Then I noticed a second problem with my story. My heroine encounters an old dying werewolf and, after hearing the creature’s story, takes pity on it and puts its soul to rest. Well, the werewolf’s story frankly sucked. A woman scorned by a man who turns into a monster and destroys the entire village where the man lived? Including innocent women and children who had done her no harm? No way in hell my character would empathize with a monster like that! But the fact that she connected with the werewolf and understood her pain was important to the story. The conclusion was – the werewolf needed a better story.

 Editing my short story.Editing my short story.

So I sat down with my printed short story, lots of spare paper and a blue pen and went to town: changing, adding, crossing out and rewriting. In the end I think I kept maybe 5% of the original first draft, everything else had been drastically rewritten. I think the story is better now, but that still a lot of words that ended up deleted.

 

This also kind of scares me when I think about the 100k words 350 pages monster waiting for me in my desk drawer. If I have to rewrite my novel just as drastically, it will take me months to accomplish this.

Of Broken Things – first draft finished.

Last night, I crossed a very important milestone: I finished the first draft of the novel I had started in November 2013 for NaNoWriMo. For me, it is a huge accomplishment, because I have never actually finished anything before.

Sure, I have plenty of stories that I had started and abandoned after a couple chapters, when I got bogged down by plot inconsistencies, couldn’t see my characters clearly or had no clue where my story was going, or simply got bored and went off to write the next shiny new thing. But not this time. This time I stuck with it, through happy moments when words flew onto the page faster than I could write them down and moments when every single word seemed to cost an ounce of my own blood. I stuck with the story, with the characters and I brought it all to a satisfying conclusion.

The feeling is… exhilarating, electrifying and a bit scary. I have done it. I finished something. I proved to myself that I am a writer, that I can tell stories from beginning to the end. That’s the exhilarating part.
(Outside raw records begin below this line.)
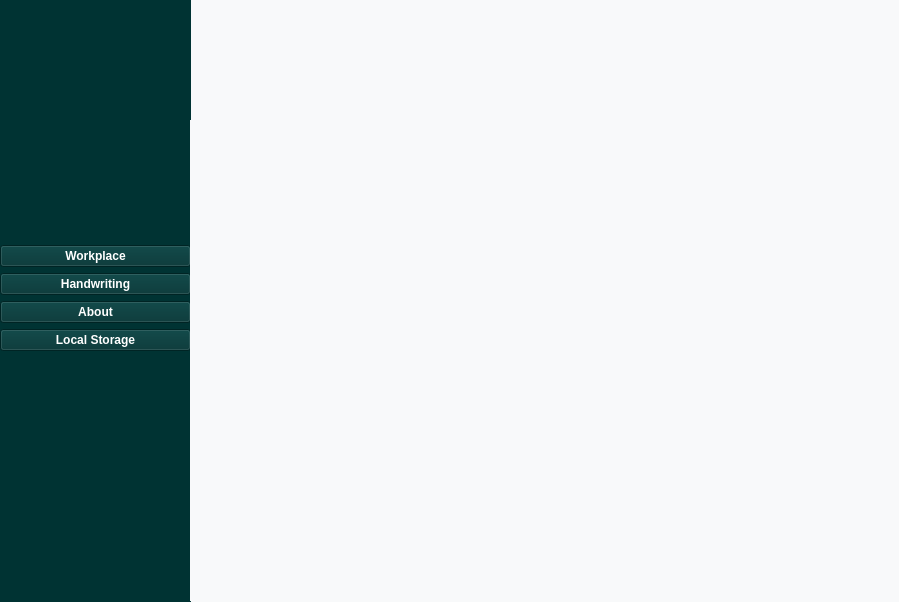
Qt form Thesis.ui (jaypeepeep/SC-Beta-VAE-GAN) before a commit.
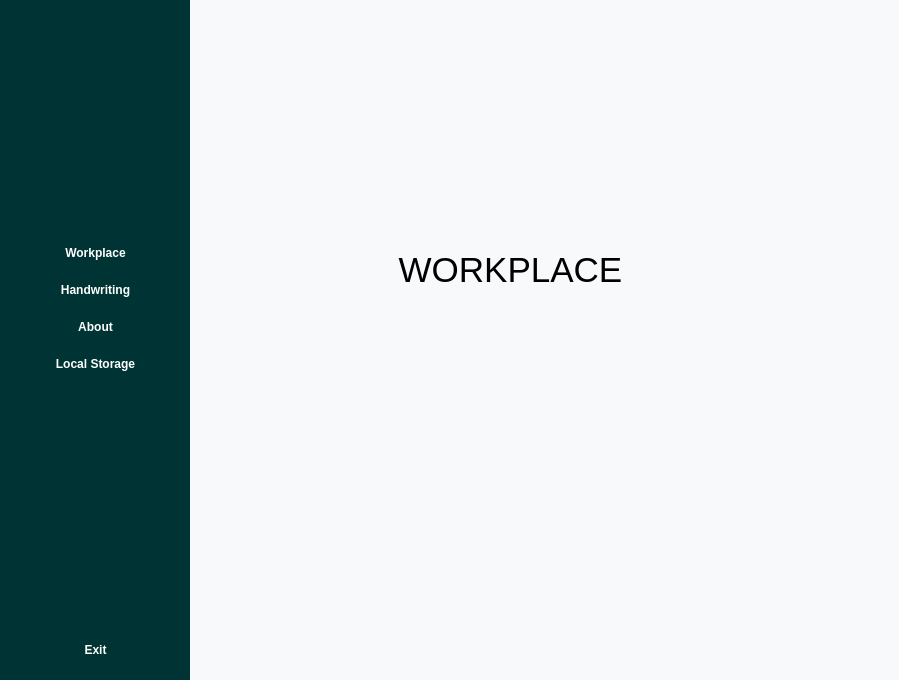
The same form after that commit. Icons and pictures are not drawn.

The edit to the form file:
```diff
--- a/Thesis.ui
+++ b/Thesis.ui
@@ -7,7 +7,7 @@
     <x>0</x>
     <y>0</y>
     <width>899</width>
-    <height>602</height>
+    <height>680</height>
    </rect>
   </property>
   <property name="windowTitle">
@@ -29,7 +29,7 @@
       <x>0</x>
       <y>0</y>
       <width>191</width>
-      <height>621</height>
+      <height>681</height>
      </rect>
     </property>
     <property name="palette">
@@ -546,7 +546,7 @@
        <x>0</x>
        <y>0</y>
        <width>191</width>
-       <height>609</height>
+       <height>661</height>
       </rect>
      </property>
      <layout class="QVBoxLayout" name="verticalLayout_2">
@@ -558,7 +558,7 @@
         <property name="sizeHint" stdset="0">
          <size>
           <width>20</width>
-          <height>18</height>
+          <height>50</height>
          </size>
         </property>
        </spacer>
@@ -617,13 +617,16 @@
         <property name="sizeHint" stdset="0">
          <size>
           <width>20</width>
-          <height>18</height>
+          <height>50</height>
          </size>
         </property>
        </spacer>
       </item>
       <item>
        <layout class="QVBoxLayout" name="verticalLayout">
+        <property name="spacing">
+         <number>15</number>
+        </property>
         <item>
          <widget class="QPushButton" name="workplaceButton">
           <property name="font">
@@ -634,6 +637,9 @@
           <property name="cursor">
            <cursorShape>PointingHandCursor</cursorShape>
           </property>
+          <property name="layoutDirection">
+           <enum>Qt::LayoutDirection::LeftToRight</enum>
+          </property>
           <property name="text">
            <string>Workplace</string>
           </property>
@@ -654,6 +660,9 @@
           <property name="autoExclusive">
            <bool>true</bool>
           </property>
+          <property name="flat">
+           <bool>true</bool>
+          </property>
          </widget>
         </item>
         <item>
@@ -692,6 +701,9 @@
           <property name="autoExclusive">
            <bool>true</bool>
           </property>
+          <property name="flat">
+           <bool>true</bool>
+          </property>
          </widget>
         </item>
         <item>
@@ -726,6 +738,9 @@
           <property name="autoExclusive">
            <bool>true</bool>
           </property>
+          <property name="flat">
+           <bool>true</bool>
+          </property>
          </widget>
         </item>
         <item>
@@ -760,6 +775,9 @@
           <property name="autoExclusive">
            <bool>true</bool>
           </property>
+          <property name="flat">
+           <bool>true</bool>
+          </property>
          </widget>
         </item>
        </layout>
@@ -777,6 +795,43 @@
         </property>
        </spacer>
       </item>
+      <item>
+       <widget class="QPushButton" name="pushButton_2">
+        <property name="font">
+         <font>
+          <bold>true</bold>
+         </font>
+        </property>
+        <property name="cursor">
+         <cursorShape>PointingHandCursor</cursorShape>
+        </property>
+        <property name="text">
+         <string>Exit</string>
+        </property>
+        <property name="icon">
+         <iconset resource="resource.qrc">
+          <normaloff>:/icons/icons/local inactive.png</normaloff>
+          <normalon>:/icons/icons/local active.png</normalon>
+          <activeoff>:/icons/icons/local inactive.png</activeoff>
+          <activeon>:/icons/icons/local active.png</activeon>:/icons/icons/local inactive.png</iconset>
+        </property>
+        <property name="iconSize">
+         <size>
+          <width>30</width>
+          <height>30</height>
+         </size>
+        </property>
+        <property name="checkable">
+         <bool>true</bool>
+        </property>
+        <property name="autoExclusive">
+         <bool>true</bool>
+        </property>
+        <property name="flat">
+         <bool>true</bool>
+        </property>
+       </widget>
+      </item>
      </layout>
     </widget>
    </widget>
@@ -784,41 +839,77 @@
     <property name="geometry">
      <rect>
       <x>190</x>
-      <y>120</y>
+      <y>0</y>
       <width>711</width>
-      <height>481</height>
+      <height>681</height>
      </rect>
     </property>
-    <property name="cursor">
-     <cursorShape>PointingHandCursor</cursorShape>
-    </property>
-    <property name="layoutDirection">
-     <enum>Qt::LayoutDirection::LeftToRight</enum>
-    </property>
     <property name="currentIndex">
      <number>0</number>
     </property>
-    <widget class="QWidget" name="page"/>
-    <widget class="QWidget" name="page_2"/>
-   </widget>
-   <widget class="QLabel" name="label_2">
-    <property name="geometry">
-     <rect>
-      <x>490</x>
-      <y>20</y>
-      <width>91</width>
-      <height>81</height>
-     </rect>
-    </property>
-    <property name="text">
-     <string/>
-    </property>
-    <property name="pixmap">
-     <pixmap resource="resource.qrc">:/icons/icons/green logo.png</pixmap>
-    </property>
-    <property name="scaledContents">
-     <bool>true</bool>
-    </property>
+    <widget class="QWidget" name="Workplace">
+     <widget class="QLabel" name="label_2">
+      <property name="geometry">
+       <rect>
+        <x>180</x>
+        <y>230</y>
+        <width>281</width>
+        <height>81</height>
+       </rect>
+      </property>
+      <property name="layoutDirection">
+       <enum>Qt::LayoutDirection::LeftToRight</enum>
+      </property>
+      <property name="text">
+       <string>&lt;html&gt;&lt;head/&gt;&lt;body&gt;&lt;p align=&quot;center&quot;&gt;&lt;span style=&quot; font-size:26pt;&quot;&gt;WORKPLACE&lt;/span&gt;&lt;/p&gt;&lt;/body&gt;&lt;/html&gt;</string>
+      </property>
+     </widget>
+    </widget>
+    <widget class="QWidget" name="LocalStorage">
+     <widget class="QLabel" name="StorageLabel">
+      <property name="geometry">
+       <rect>
+        <x>190</x>
+        <y>180</y>
+        <width>281</width>
+        <height>131</height>
+       </rect>
+      </property>
+      <property name="text">
+       <string>&lt;html&gt;&lt;head/&gt;&lt;body&gt;&lt;p align=&quot;center&quot;&gt;&lt;span style=&quot; font-size:26pt;&quot;&gt;LOCAL STORAGE&lt;/span&gt;&lt;/p&gt;&lt;/body&gt;&lt;/html&gt;</string>
+      </property>
+     </widget>
+    </widget>
+    <widget class="QWidget" name="About">
+     <widget class="QLabel" name="AboutLabel">
+      <property name="geometry">
+       <rect>
+        <x>300</x>
+        <y>180</y>
+        <width>131</width>
+        <height>91</height>
+       </rect>
+      </property>
+      <property name="text">
+       <string>&lt;html&gt;&lt;head/&gt;&lt;body&gt;&lt;p align=&quot;center&quot;&gt;&lt;span style=&quot; font-size:26pt;&quot;&gt;ABOUT&lt;/span&gt;&lt;/p&gt;&lt;/body&gt;&lt;/html&gt;</string>
+      </property>
+     </widget>
+    </widget>
+    <widget class="QWidget" name="Handwriting">
+     <widget class="QLabel" name="HandwritingLabel">
+      <property name="geometry">
+       <rect>
+        <x>210</x>
+        <y>210</y>
+        <width>271</width>
+        <height>91</height>
+       </rect>
+      </property>
+      <property name="text">
+       <string>&lt;html&gt;&lt;head/&gt;&lt;body&gt;&lt;p align=&quot;center&quot;&gt;&lt;span style=&quot; font-size:26pt;&quot;&gt;HANDWRITING&lt;/span&gt;&lt;/p&gt;&lt;/body&gt;&lt;/html&gt;</string>
+      </property>
+     </widget>
+    </widget>
    </widget>
   </widget>
  </widget>
```
Left out of the diff: 2 changed lines with no effect on the pictures.
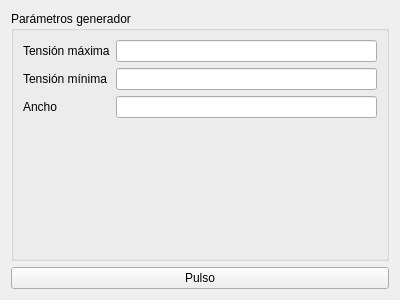
Above: cv_pulsada.ui from ignamv/lfdm before the change. Below: the same form after it.
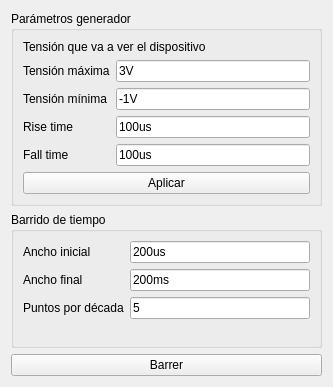
That is the form after the change.

Commit message: Configurar generador y hacer barridos en CV_Pulsada

The edit to the form file:
```diff
--- a/cv_pulsada.ui
+++ b/cv_pulsada.ui
@@ -6,8 +6,8 @@
    <rect>
     <x>0</x>
     <y>0</y>
-    <width>400</width>
-    <height>300</height>
+    <width>333</width>
+    <height>387</height>
    </rect>
   </property>
   <property name="windowTitle">
@@ -15,40 +15,131 @@
   </property>
   <layout class="QVBoxLayout" name="verticalLayout">
    <item>
-    <widget class="QGroupBox" name="groupBox">
+    <widget class="QGroupBox" name="parametros_generador">
      <property name="title">
       <string>Parámetros generador</string>
      </property>
-     <layout class="QFormLayout" name="formLayout">
-      <item row="0" column="0">
+     <layout class="QGridLayout" name="gridLayout">
+      <item row="0" column="0" colspan="2">
+       <widget class="QLabel" name="label_8">
+        <property name="text">
+         <string>Tensión que va a ver el dispositivo</string>
+        </property>
+       </widget>
+      </item>
+      <item row="1" column="1">
+       <widget class="QLineEdit" name="high">
+        <property name="text">
+         <string>3V</string>
+        </property>
+       </widget>
+      </item>
+      <item row="1" column="0">
        <widget class="QLabel" name="label">
         <property name="text">
          <string>Tensión máxima</string>
         </property>
        </widget>
       </item>
-      <item row="0" column="1">
-       <widget class="QLineEdit" name="high"/>
-      </item>
-      <item row="1" column="0">
+      <item row="2" column="0">
        <widget class="QLabel" name="label_2">
         <property name="text">
          <string>Tensión mínima</string>
         </property>
        </widget>
       </item>
-      <item row="1" column="1">
-       <widget class="QLineEdit" name="low"/>
+      <item row="2" column="1">
+       <widget class="QLineEdit" name="low">
+        <property name="text">
+         <string>-1V</string>
+        </property>
+       </widget>
       </item>
-      <item row="2" column="0">
+      <item row="4" column="0">
+       <widget class="QLabel" name="label_4">
+        <property name="text">
+         <string>Rise time</string>
+        </property>
+       </widget>
+      </item>
+      <item row="4" column="1">
+       <widget class="QLineEdit" name="rise">
+        <property name="text">
+         <string>100us</string>
+        </property>
+       </widget>
+      </item>
+      <item row="5" column="0">
        <widget class="QLabel" name="label_3">
         <property name="text">
-         <string>Ancho</string>
+         <string>Fall time</string>
+        </property>
+       </widget>
+      </item>
+      <item row="5" column="1">
+       <widget class="QLineEdit" name="fall">
+        <property name="text">
+         <string>100us</string>
+        </property>
+       </widget>
+      </item>
+      <item row="6" column="0" colspan="2">
+       <widget class="QPushButton" name="config_gen">
+        <property name="text">
+         <string>Aplicar</string>
+        </property>
+       </widget>
+      </item>
+     </layout>
+    </widget>
+   </item>
+   <item>
+    <widget class="QGroupBox" name="groupBox">
+     <property name="title">
+      <string>Barrido de tiempo</string>
+     </property>
+     <layout class="QFormLayout" name="formLayout_2">
+      <item row="0" column="0">
+       <widget class="QLabel" name="label_6">
+        <property name="text">
+         <string>Ancho inicial</string>
+        </property>
+       </widget>
+      </item>
+      <item row="0" column="1">
+       <widget class="QLineEdit" name="inicial">
+        <property name="text">
+         <string>200us</string>
+        </property>
+       </widget>
+      </item>
+      <item row="1" column="0">
+       <widget class="QLabel" name="label_5">
+        <property name="text">
+         <string>Ancho final</string>
+        </property>
+       </widget>
+      </item>
+      <item row="1" column="1">
+       <widget class="QLineEdit" name="tfinal">
+        <property name="text">
+         <string>200ms</string>
+        </property>
+       </widget>
+      </item>
+      <item row="2" column="0">
+       <widget class="QLabel" name="label_7">
+        <property name="text">
+         <string>Puntos por década</string>
         </property>
        </widget>
       </item>
       <item row="2" column="1">
-       <widget class="QLineEdit" name="ancho"/>
+       <widget class="QLineEdit" name="puntos_por_decada">
+        <property name="text">
+         <string>5</string>
+        </property>
+       </widget>
       </item>
      </layout>
     </widget>
@@ -56,7 +147,7 @@
    <item>
     <widget class="QPushButton" name="pulso">
      <property name="text">
-      <string>Pulso</string>
+      <string>Barrer</string>
      </property>
     </widget>
    </item>
```
Left out of the diff: 4 changed lines with no effect on the pictures. The commit also changes 2 other files.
The scary part is that I am entering uncharted waters now. I have never finished a draft before, so I have no idea how to go about rewriting and editing it, and what steps to take to transform it into a book it deserves to be, a book that I wouldn’t be ashamed to send out into the world. It feels like standing at the entrance of a labyrinth with no map and knowing that you have to navigate through it to the other side. It’s kind of paralyzing.

So I need help and I need advice from everyone who has been in my shoes and had already tackled the editing hurdle. Where do I go now? How do I even begin?